Fiona Kempton, Locust Valley, NY, grew up in England in the perfect environment to become a Land Rover enthusiast.

Early promotion for Series Land Rovers promoted them as farm workhorses that could also “take you into the city.” Their towing ability drew the attention of equestrians, and adverts in Country Life suggested that the Land Rover was the ideal vehicle from which to watch the races, as well as work them.

A Scent of EnglandHer father, John Kempton, gained fame as a trainer of steeplechase horses when, at the 1967 Grand National, his horse, Foinavon, slipped through an unbelievable 29-horse pileup at one jump and galloped to victory — despite the 100-1 odds against it. Nothing like it has occurred in the steeplechase world since; a jump at Aintree is named for Foinavon and there’s even a commemorative plaque on the lodge near his old training stable. John’s surprising fame enabled him to move about between stables in the Devon region.

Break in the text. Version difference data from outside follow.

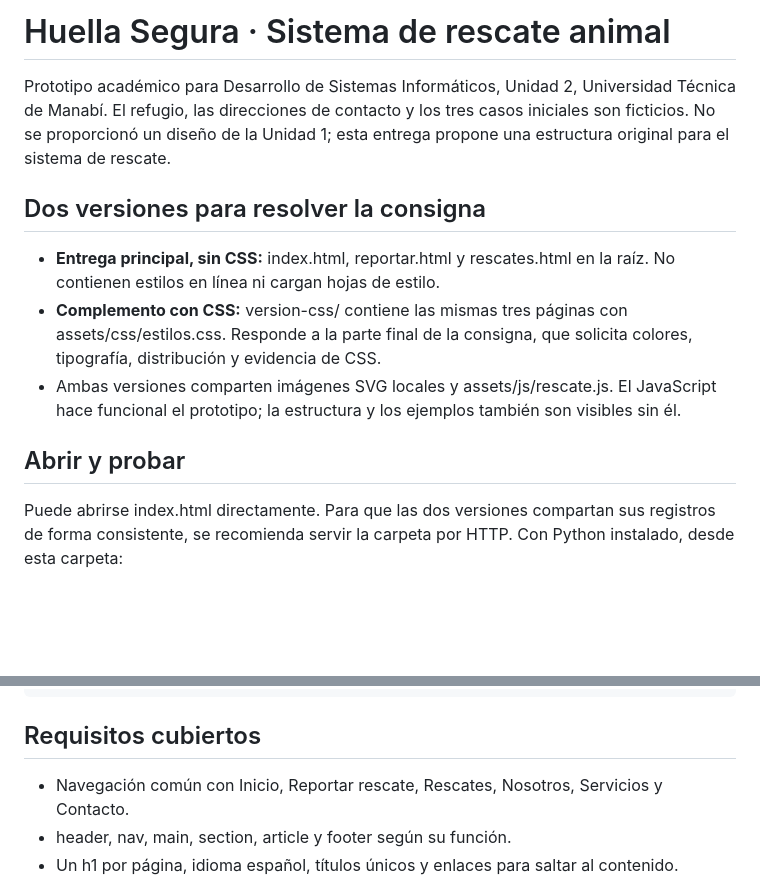
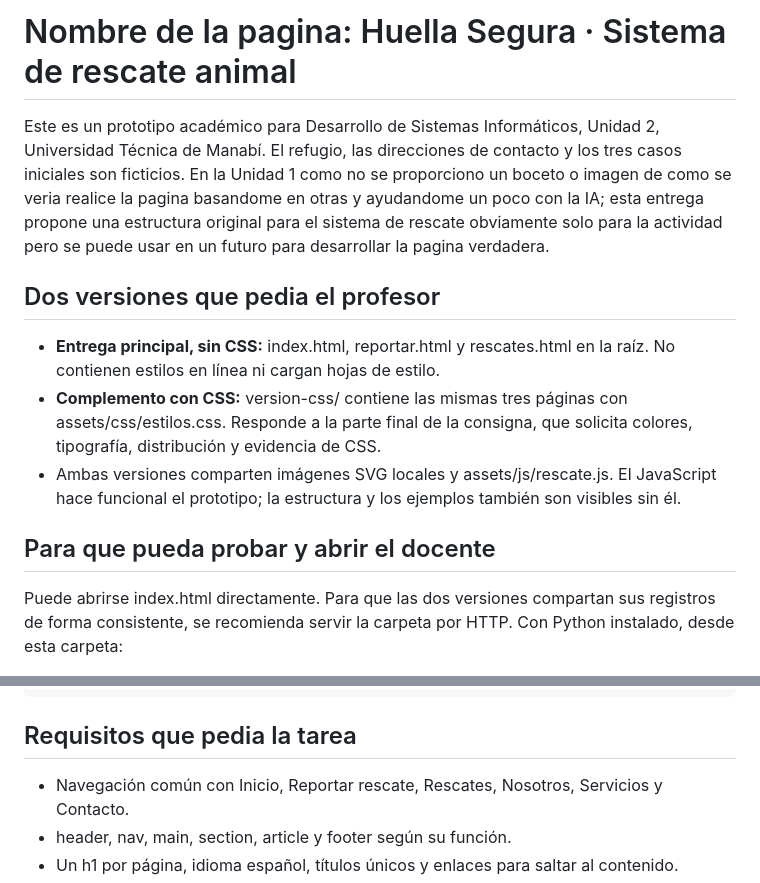
Before and after one commit to Nickzeer/Actividad-2-HTML-y-CSS, a Markdown page: README.md, 2 parts joined by grey strips. GitHub-like rendering; blank space fills up the shorter version.

Commit message:
Revise README
Cambie la informacion

```diff
--- a/README.md
+++ b/README.md
@@ -1,14 +1,14 @@
-# Huella Segura · Sistema de rescate animal
+# Nombre de la pagina: Huella Segura · Sistema de rescate animal
 
-Prototipo académico para Desarrollo de Sistemas Informáticos, Unidad 2, Universidad Técnica de Manabí. El refugio, las direcciones de contacto y los tres casos iniciales son ficticios. No se proporcionó un diseño de la Unidad 1; esta entrega propone una estructura original para el sistema de rescate.
+Este es un prototipo académico para Desarrollo de Sistemas Informáticos, Unidad 2, Universidad Técnica de Manabí. El refugio, las direcciones de contacto y los tres casos iniciales son ficticios. En la Unidad 1 como no se proporciono un boceto o imagen de como se veria realice la pagina basandome en otras y ayudandome un poco con la IA; esta entrega propone una estructura original para el sistema de rescate obviamente solo para la actividad pero se puede usar en un futuro para desarrollar la pagina verdadera.
 
-## Dos versiones para resolver la consigna
+## Dos versiones que pedia el profesor
 
 - **Entrega principal, sin CSS:** index.html, reportar.html y rescates.html en la raíz. No contienen estilos en línea ni cargan hojas de estilo.
 - **Complemento con CSS:** version-css/ contiene las mismas tres páginas con assets/css/estilos.css. Responde a la parte final de la consigna, que solicita colores, tipografía, distribución y evidencia de CSS.
 - Ambas versiones comparten imágenes SVG locales y assets/js/rescate.js. El JavaScript hace funcional el prototipo; la estructura y los ejemplos también son visibles sin él.
 
-## Abrir y probar
+## Para que pueda probar y abrir el docente
 
 Puede abrirse index.html directamente. Para que las dos versiones compartan sus registros de forma consistente, se recomienda servir la carpeta por HTTP. Con Python instalado, desde esta carpeta:
 
@@ -44,7 +44,7 @@ Los datos se guardan en localStorage de este navegador y origen; no se sincroniz
     VALIDACION.md
     GITFLOW.md
 
-## Requisitos cubiertos
+## Requisitos que pedia la tarea
 
 - Navegación común con Inicio, Reportar rescate, Rescates, Nosotros, Servicios y Contacto.
 - header, nav, main, section, article y footer según su función.
```
Also changed, not shown: other parts of README.md (+1 -13 lines).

When he found scuba diving more intriguing, he sold his stables and opened a dive shop named “Surf and Turf” [Ah, British humor -ed.] Fiona marveled at her father’s multiple occupations and entrepreneurial spirit. While in school in Devon, she emulated him by creating bean bags and pencil bags to sell to her teachers and classmates. By the time she was 12, she was selling her creations on consignment.

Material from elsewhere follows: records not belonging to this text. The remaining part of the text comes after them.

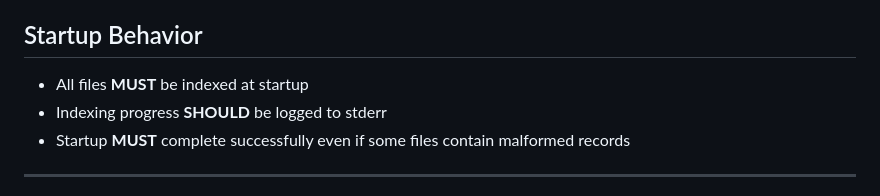
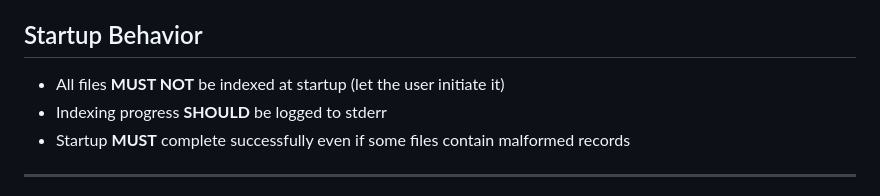
Before and after one commit to roby2358/mcp-wrappers, a Markdown page: vecbook/SPEC.md, the part around the change. Rendered like a GitHub page.

Commit message:
version 0.1.0

```diff
--- a/vecbook/SPEC.md
+++ b/vecbook/SPEC.md
@@ -69,7 +69,7 @@ vecbook/
 
 ## Startup Behavior
 
-* All files **MUST** be indexed at startup
+* All files **MUST NOT** be indexed at startup (let the user initiate it)
 * Indexing progress **SHOULD** be logged to stderr
 * Startup **MUST** complete successfully even if some files contain malformed records
 
```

She went on to graduate from Kingston University, in Kingston-On-Thames, in 2000, moved to New York City, and began designing handbags and other accessory items for GAP and other well-known American brands. “When I left corporate America, I worked at a startup. At a party, I mentioned my interests to a friend, who was an actress appearing as a presenter on QVC. I showed her a handbag/laptop case and the brand grew from there.”

A Scent of England

Fiona sought to recreate the feel, texture, scents and other sensations from her childhood around riding stables, (“My father was always dressed in the same tweeds,”) old sailboats and of course, Land Rovers. “When I’ve gone on safari, I’ve taken photos of the Land Rovers more than the wildlife,” she confessed. In 2009, she founded Kempton & Company, now located in the Red Hook neighborhood of Brooklyn, in order to design and manufacture carryall’s, duffels, bags and odd accessories that reflect her past.

“I started designing and making bags in a loft at my house. I then moved the ‘factory’ into a store, and then to our Red Hook location. Sadly, it’s hard for me to find artisans to construct the bags here, and I much prefer life as a designer than as a factory manager.”

Fiona has established a manufacturing site in Kenya. That’s where an annual 4×4 off-road event called “The Rhino Charge” raises funds for rhinoceros preservation projects — and Fiona has visions of competing one year. “I learned how to play polo in Zambia, where I came across their “Elephant Charge” off-road rally to raise funds for animal conservation.”

Her participation in polo matches will take her to the Hamptons and Bethpage, Long Island, and Greenwich, CT, this late summer and fall. What would go better at a polo event than a Land Rover?

A Scent of England

Fiona knew she needed to find a Land Rover to promote her work and link it with her British upbringing. At an interview at her Red Hook store, she reflected, “I grew up going to boarding school in a Land Rover, riding in the back tub. People in Devon use them as a workhorse.” She set her father, John, to work to source one for her.

He found a 1988 Land Rover 110 in the north of England. “I have to haul a lot of stuff,” she said, “and I wanted it to be a walking billboard. I didn’t realize how much attention it would draw, but it attracts guys like flies at a beach! It is so cool to have our brand reflected through a Land Rover as they have been so much a part of my life.”

Her husband, Idriss Dafaa, and Fiona have also purchased an ’09 Range Rover “because it hauls so much stuff and it means I don’t have to take the 110 out on salted roads in the winter.” There’s a third Land Rover on the way, an ’89 Land Rover 90 200 Tdi, that will be painted Hunter Green. It, too, will serve as an entertaining promotional vehicle for the company. “Our daughter, Eve, age 6, absolutely loves the Land Rovers; she’s always asking, ‘Can I sit sideways in the car?!’”

A walk through the remarkable goods offered at her store helped me understand the lure of her English past in creating a wide range of products. For men, there’s a collection of intriguing leather pocket notebooks with titles such as “Remember What Not to Do, Vol. XIII” and “Things I Have Seen From a Train.” There are also sailing gloves and auto racing gloves. There are duffels of distressed sailcloth, and for all I know, old Land Rover seat upholstery or worn horse blankets — all carry texture and the scent of England. Look for the Land Rover 110 and pop up displays around New York this summer.

[For more information, visit: -ed.]